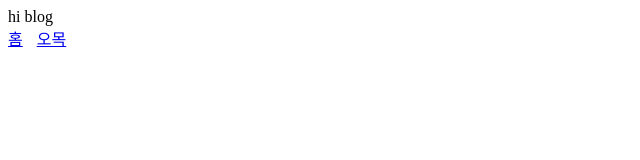
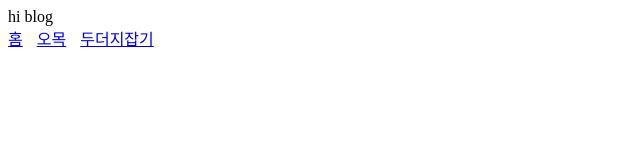
Before and after one commit to kimds3719/kimds3719.github.io, a plain HTML site: page docs/index.html in a window 1280 px wide. Shown: the whole page, without its empty margins (0-640 px from the left). Drawn offline with nearby package versions, Linux system fonts and the light colour scheme.

Commit message:
Update index.html

```diff
--- a/docs/index.html
+++ b/docs/index.html
@@ -9,6 +9,7 @@
 		<div>hi blog</div>
 		<a href='/'>홈</a>
 		<a href='/omok.html' style='margin-left:10px;'>오목</a>
+		<a href='/wackamole.html' style='margin-left:10px;'>두더지잡기</a>
 		<script src="https://code.jquery.com/jquery-3.7.1.min.js" integrity="sha256-/JqT3SQfawRcv/BIHPThkBvs0OEvtFFmqPF/lYI/Cxo=" crossorigin="anonymous"></script>
 		<script>
 
```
::::::::::
* **Activity**
From the listing above, count every line where the word "script" occurs; the answer is that number and nothing else.

* **Task response**
2